Aside from the graphics (and all that that implies) the rest of the Mini 311 is standard netbook fare, and non-graphics-related benchmark scores bear that out. Photoshop and MainConcept scores were within 5 percent of our zero point, as was battery life, which, at just over four hours, is good for anything with discrete graphics, but middle-of-the-road for netbooks. The Mini 311 played our Quake 3 benchmark at 142fps, compared to our zero point’s 58fps. Quake 4 performance on a standard netbook is akin to watching a violent PowerPoint; the Mini 311 pushed out a playable 34fps. It suffered more on current-gen games—Left 4 Dead caps at 10fps when zombies are on the screen, and both Modern Warfare games chug along at a nearly playable 15fps. The Mini 311 isn’t a modern gaming notebook—the single-core Atom CPU is too slow for that—but thanks to its Ion graphics and decent resolution, it can kind of play more modern games than its predecessors.

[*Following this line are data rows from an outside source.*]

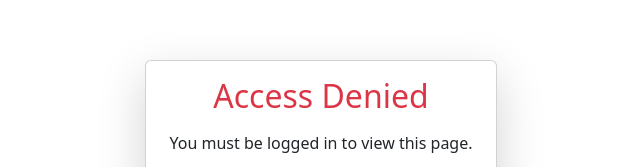
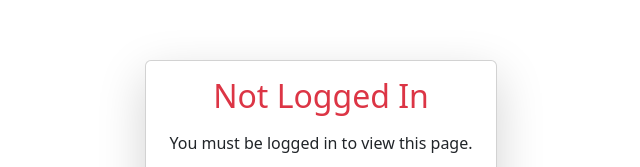
Before and after one commit to AdamPostMontjoie/StarWarsProject, a React (Create React App) app in the folder star-wars/: page / in a window 1280 px wide. Shown: the part 140-307 px from the top of the page, without its empty margins (319-959 px from the left). Built offline with nearby package versions, Linux system fonts and the light colour scheme; no server answers.

Commit message:
ready for hosting

```diff
--- a/star-wars/src/components/FriendsList.tsx
+++ b/star-wars/src/components/FriendsList.tsx
@@ -23,7 +23,7 @@ const FriendsList = ({friends, handleClick} : {friends:{uid:string, email:string
 
             </Dropdown.Menu>
         </Dropdown>
-        : <h1>Add some friends! Navigate to your Account Page</h1>
+        : <h1><a href="/account">Add some friends!</a></h1>
             }
         </div>
 
--- a/star-wars/src/components/NotLoggedIn.tsx
+++ b/star-wars/src/components/NotLoggedIn.tsx
@@ -17,7 +17,7 @@ const NotLoggedIn = () => {
     <Container className="d-flex justify-content-center align-items-center" style={{ minHeight: '80vh' }}>
       <Card className="text-center shadow-lg" style={{ width: '22rem' }}>
         <Card.Body>
-          <Card.Title as="h2" className="mb-3 text-danger">Access Denied</Card.Title>
+          <Card.Title as="h2" className="mb-3 text-danger">Not Logged In</Card.Title>
           <Card.Text className="mb-4">
             You must be logged in to view this page.
           </Card.Text>
--- a/star-wars/src/pages/About.tsx
+++ b/star-wars/src/pages/About.tsx
@@ -32,9 +32,11 @@ const About = () => {
                     />
                 </div>
                 </a>
+                <Card.Text className="d-flex justify-content-center align-items-center mb-4"><a href='https://swapi.tech/'>Powered by  Star Wars API</a></Card.Text>
                 <p className="text-center">
                   A Star Wars Fleet Battle Simulator where users can manage fleets, challenge friends, and get AI-generated battle reports.
                 </p>
+                <h4 className="text-center mt-5 mb-3"></h4>
                 <h3 className="text-center mt-5 mb-3">Technologies Utilized:</h3>
                 <ListGroup variant="flush">
                   <ListGroup.Item className="text-center">
```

The Mini 311’s shell is slim and attractive, with a white or black patterned lid and a silver-and-black chassis. The screen is bright and not overly reflective; in fact, our only real complaint with this netbook is its keyboard. It’s big, true, with nice concave chiclet keys, but unlike the keyboard on the Mini 1000 series, the keys feel mushy and slick, rather than firm and matte, so typing is not as pleasant as it should be on a keyboard this big.
Though the Mini 311 is still hampered by the long-in-the-tooth Atom N280 processor, the Ion graphics make up for it. HD video and actual gaming capability on a netbook, plus HDMI-out and up to 3GB of DDR3 RAM? Heck yes. The Mini 311 is only the first in a doubtless long line of Ion-enabled netbooks, but if this is the shape of things to come, we’re excited.
Current-gen graphics; great screen; HDMI out; 1366x768 res; good build; supports up to 3GB DDR3.
Mushy keyboard; still stuck with single-core Atom processor.
| Zero Point||HP Mini 311 |
|Premiere Pro CS3||708 secs||738 |
|Main Concept ||251 mins||5:35 |
|Quake 3||60.9 fps||142|
|Quake 4||3.6 fps||34.1|
|Battery Life (mins) ||255 mins||251 |
|HP Mini 311 |
|Processor||1.66GHz Intel Atom N280 |
|Graphics ||Nvidia Ion LE |
|Display||11.6-inch LED-backlit LCD@1366x768|
|RAM||1GB DDR3/1333 |
|Storage||160GB HDD (5,400rpm)|
|Ports||Three USB 2.0, audio in/out, SD/multicard reader, VGA, HDMI, 10/100 Ethernet|
|Lap/Carry||3 lbs, 5 oz / 4 lbs, 1.4 oz|